> **DIRECTIONS**
What lines of the data below include the word "text"? Report them by copying each.

> **SUPPLIED RECORDS**
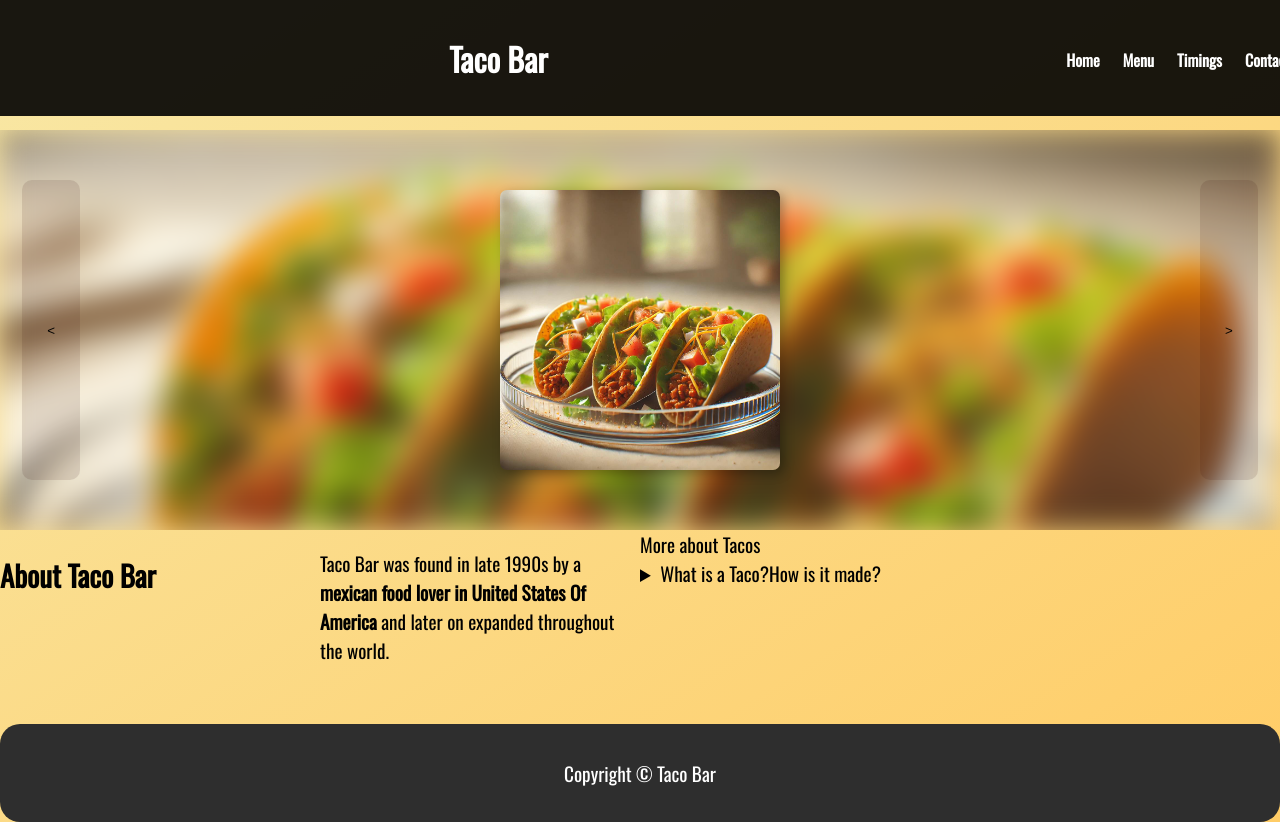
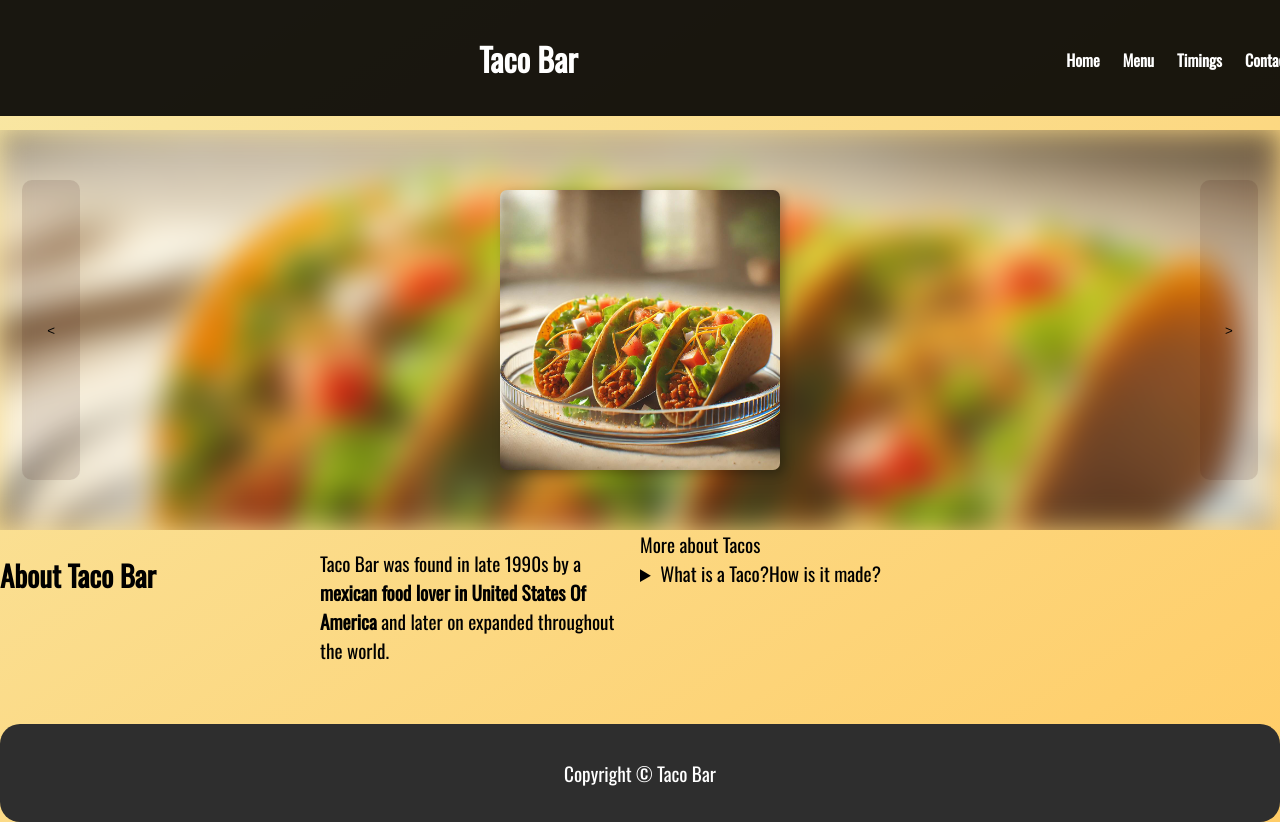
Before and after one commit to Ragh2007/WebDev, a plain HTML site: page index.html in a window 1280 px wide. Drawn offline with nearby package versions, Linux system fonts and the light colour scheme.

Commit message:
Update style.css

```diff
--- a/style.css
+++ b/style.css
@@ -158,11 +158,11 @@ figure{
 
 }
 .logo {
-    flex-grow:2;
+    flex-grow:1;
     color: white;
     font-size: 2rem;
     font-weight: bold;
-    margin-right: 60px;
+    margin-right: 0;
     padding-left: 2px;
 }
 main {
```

==

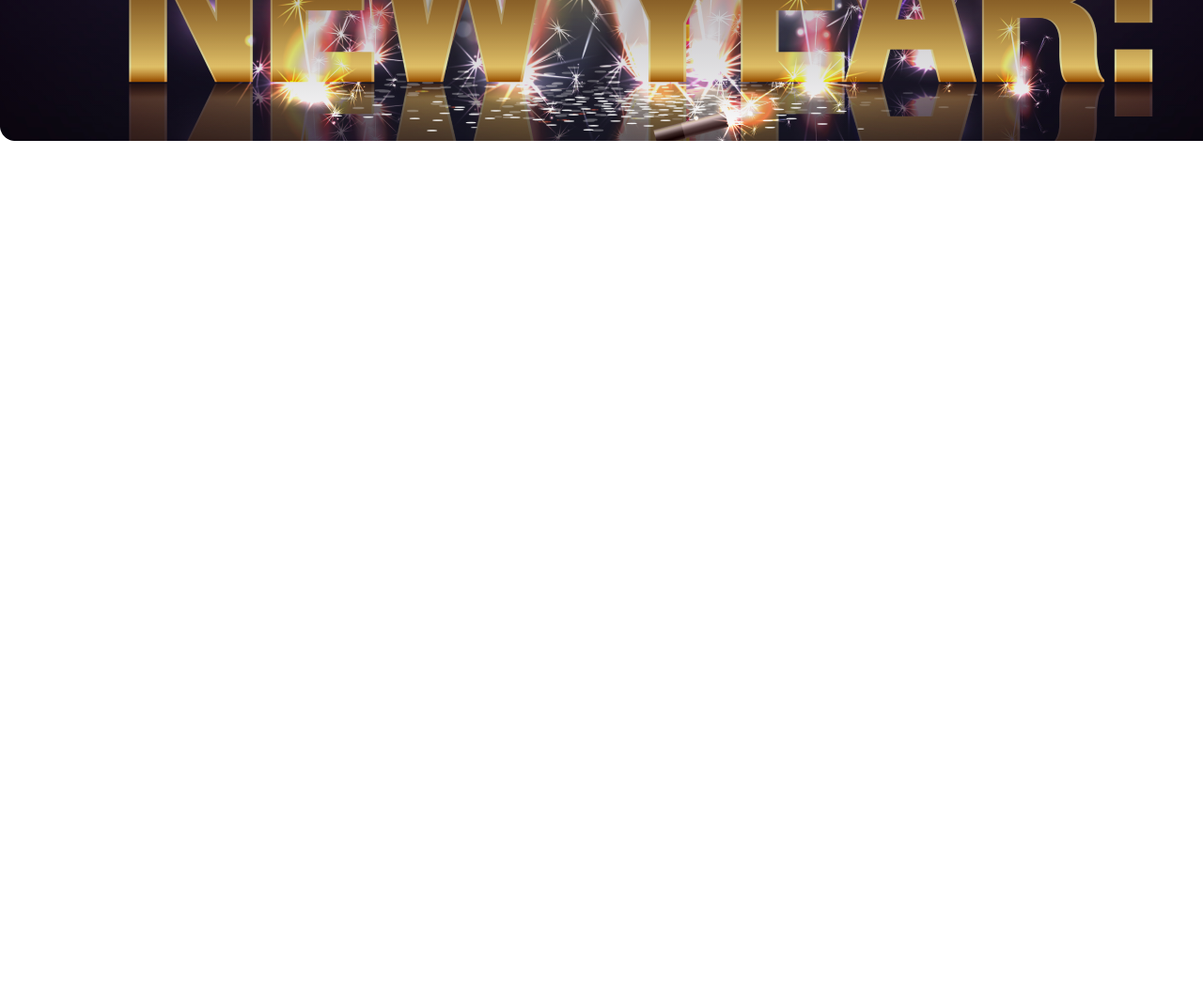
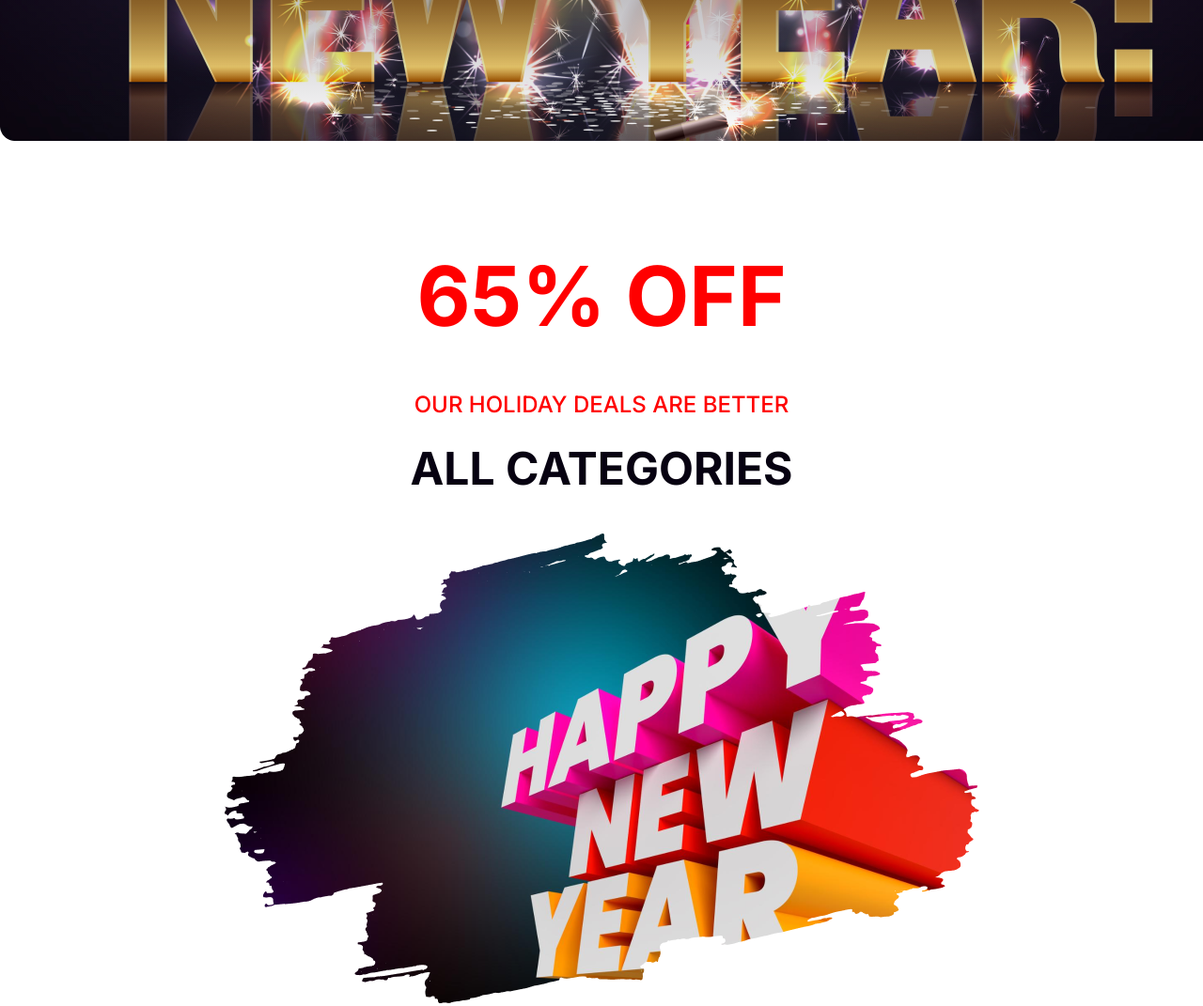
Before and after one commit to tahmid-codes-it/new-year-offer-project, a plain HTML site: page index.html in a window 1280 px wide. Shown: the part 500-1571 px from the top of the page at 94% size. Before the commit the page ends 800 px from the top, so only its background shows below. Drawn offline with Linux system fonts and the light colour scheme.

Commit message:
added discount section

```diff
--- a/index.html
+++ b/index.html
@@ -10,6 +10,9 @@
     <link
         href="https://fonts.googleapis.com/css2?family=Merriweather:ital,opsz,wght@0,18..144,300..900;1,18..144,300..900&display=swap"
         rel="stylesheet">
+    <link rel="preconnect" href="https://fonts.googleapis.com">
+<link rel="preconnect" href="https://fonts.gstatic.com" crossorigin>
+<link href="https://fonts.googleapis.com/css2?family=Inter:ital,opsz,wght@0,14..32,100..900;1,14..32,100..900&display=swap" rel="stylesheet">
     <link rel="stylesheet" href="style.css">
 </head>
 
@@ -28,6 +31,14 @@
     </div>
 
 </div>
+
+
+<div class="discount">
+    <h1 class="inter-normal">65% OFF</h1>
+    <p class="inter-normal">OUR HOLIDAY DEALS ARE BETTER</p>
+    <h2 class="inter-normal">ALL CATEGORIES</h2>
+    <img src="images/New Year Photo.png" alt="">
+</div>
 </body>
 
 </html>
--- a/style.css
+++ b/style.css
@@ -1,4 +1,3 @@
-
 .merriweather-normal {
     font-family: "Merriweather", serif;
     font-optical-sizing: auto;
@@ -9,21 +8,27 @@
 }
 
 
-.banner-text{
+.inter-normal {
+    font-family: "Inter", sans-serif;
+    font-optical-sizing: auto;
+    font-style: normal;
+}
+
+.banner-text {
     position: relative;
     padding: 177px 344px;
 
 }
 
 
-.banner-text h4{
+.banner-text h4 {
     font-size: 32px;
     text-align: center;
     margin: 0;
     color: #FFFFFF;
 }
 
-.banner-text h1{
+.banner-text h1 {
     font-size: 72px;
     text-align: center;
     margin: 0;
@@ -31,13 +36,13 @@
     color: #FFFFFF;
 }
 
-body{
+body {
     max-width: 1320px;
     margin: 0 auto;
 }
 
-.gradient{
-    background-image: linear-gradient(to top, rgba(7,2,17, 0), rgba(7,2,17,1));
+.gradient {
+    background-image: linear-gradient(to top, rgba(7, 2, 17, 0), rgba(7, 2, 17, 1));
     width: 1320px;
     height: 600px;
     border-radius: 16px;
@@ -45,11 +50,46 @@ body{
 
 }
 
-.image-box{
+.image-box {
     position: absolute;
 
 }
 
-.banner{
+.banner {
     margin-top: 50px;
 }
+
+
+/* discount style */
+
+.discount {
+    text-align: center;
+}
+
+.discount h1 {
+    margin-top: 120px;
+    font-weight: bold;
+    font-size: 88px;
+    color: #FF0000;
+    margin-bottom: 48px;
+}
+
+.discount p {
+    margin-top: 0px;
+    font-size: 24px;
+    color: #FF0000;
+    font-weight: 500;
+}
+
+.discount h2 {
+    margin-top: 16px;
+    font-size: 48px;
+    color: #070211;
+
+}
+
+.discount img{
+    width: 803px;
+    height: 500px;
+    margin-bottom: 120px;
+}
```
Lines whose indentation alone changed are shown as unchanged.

> **FINAL ANSWER**
-.banner-text{
+.banner-text {
-.banner-text h4{
+.banner-text h4 {
     text-align: center;
-.banner-text h1{
+.banner-text h1 {
     text-align: center;
+    text-align: center;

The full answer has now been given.